As the Executive Director and CEO of the only national 24/7 crisis intervention and suicide prevention program for LGBTQ youth, I am deeply disturbed by the hatemongering and transphobia that led to the defeat of the Houston Equal Rights Ordinance (HERO). This defeat is a setback to LGBTQ rights in Houston, and it sets a dangerous precedent in this country.

As a nation, we were so proud to see Mayor Annise D. Parker elected in 2009 as the first openly gay mayor of a major metropolitan city. We have also been proud of the Supreme Court's marriage decision and the many states and municipalities that have been passing supportive ordinances. But I am troubled by the backlash I am seeing towards the recent strides forwarding LGBTQ rights. Houston is just the most recent example.

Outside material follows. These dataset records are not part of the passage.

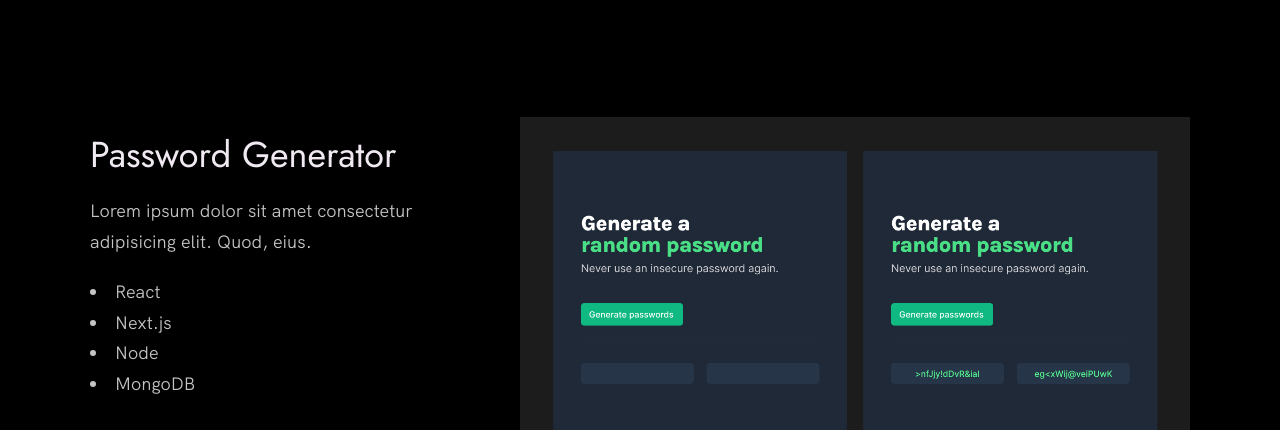
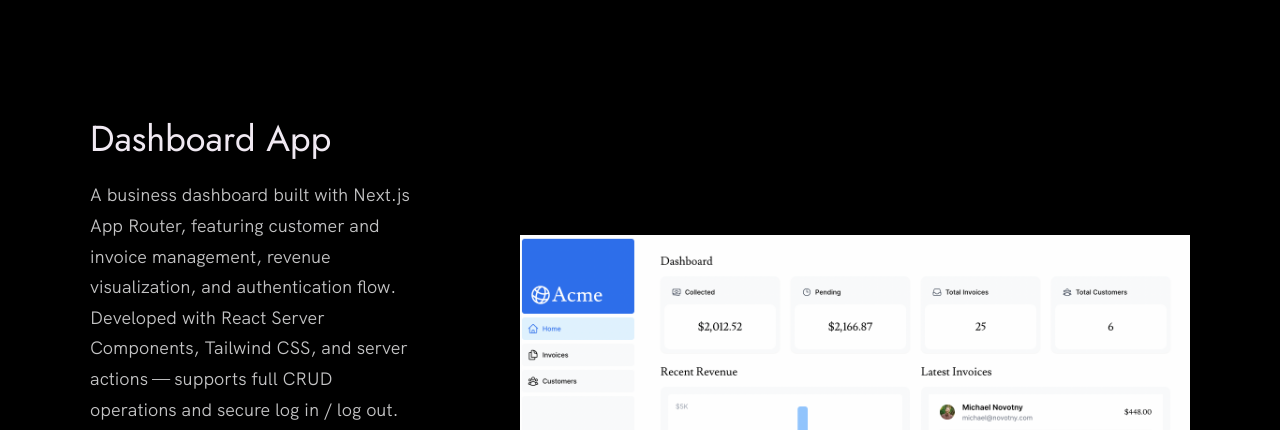
Before and after one commit to Carryll119/Carryll-Porfolio, a website built with Vite: page index.html in a window 1280 px wide. Shown: the part 1630-2060 px from the top of the page. Built offline with nearby package versions, Linux system fonts and the light colour scheme.

Commit message:
add nextjs-dashboard app

```diff
--- a/index.html
+++ b/index.html
@@ -112,29 +112,31 @@
 
           <div class="work__box">
             <div class="work__text">
-              <h3>Password Generator</h3>
+              <h3>Dashboard App</h3>
               <p>
-                Lorem ipsum dolor sit amet consectetur adipisicing elit. Quod,
-                eius.
+                A business dashboard built with Next.js App Router, featuring customer and invoice management, revenue visualization, and authentication flow.<br/>
+                Developed with React Server Components, Tailwind CSS, and server actions — supports full CRUD operations and secure log in / log out.
               </p>
               <ul class="work__list">
-                <li>React</li>
-                <li>Next.js</li>
-                <li>Node</li>
-                <li>MongoDB</li>
+                <li>Next.js (App Router)</li>
+                <li>React Server Components</li>
+                <li>Tailwind CSS</li>
+                <li>CRUD Logic</li>
+                <li>Server Actions</li>
+                <li>Authentication (Log in / Log out)</li>
               </ul>
 
               <div class="work__links">
-                <a href="#" class="link__text">
+                <a href="https://next-js-dashboard-app-psi.vercel.app" class="link__text">
                   Visit Site <span>&rarr;</span>
                 </a>
-                <a href="#">
+                <a href="https://github.com/Carryll119/NextJS-dashboard-app">
                   <img src="./images/github.svg" class="work__code" title="View Source Code" alt="GitHub">
                 </a>
               </div>
             </div>
             <div class="work__image-box">
-              <img src="./images/password.jpg" class="work__image" alt="Project 1" />
+              <img src="./images/nextjs-Dashboard.png" class="work__image" alt="Project 1" />
             </div>
           </div>
 
```
Also changed, not shown: images/nextjs-Dashboard.png (added).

We are entering a challenging time when the rights of so many of our citizens can be set back by decades. This becomes especially disturbing when we talk about the youth we serve at The Trevor Project. Every day we hear from young people whose families reject them because they are different. Homelessness in parts of the country is soaring because more and more, young people are being thrown out of their homes after coming out to their families. This personal rejection and the rejection that the youth are hearing from campaigns like the one in Houston can be devastating.

The Trevor Project offers LGBTQ youth a place to contact when they are most in need. Our 24 hour Lifeline, chat and text programs are contacted by youth every day. We are grateful that we are here to help them. But we are concerned that the dangerous message that is being shouted out from Houston will make matters much worse. Suicide is the second leading cause of death for people ages 10-24. Young people who come from rejecting families are eight times more likely to consider suicide. LGB youth are four times more likely to attempt suicide than their straight peers. Nearly half of all transgender youth have seriously considered attempting suicide, and approximately a quarter have attempted. These facts cannot be denied.

The Trevor Project works hard to advocate for laws and policies that will support LGBTQ youth (and LGBTQ people in general). In recent years we have been heartened by the progress we have seen. We are proud of the part we have played in this progress. But more work needs to be done. As long as some voters in Houston, certain school districts in Illinois, families and elected officials across the nation advocate discrimination and intolerance, The Trevor Project will work even harder to combat these efforts with messages of acceptance, support and love. We are not giving up - and we hope you will join us in our battle against fear mongering and injustice and help us forward our mission to help save young lives.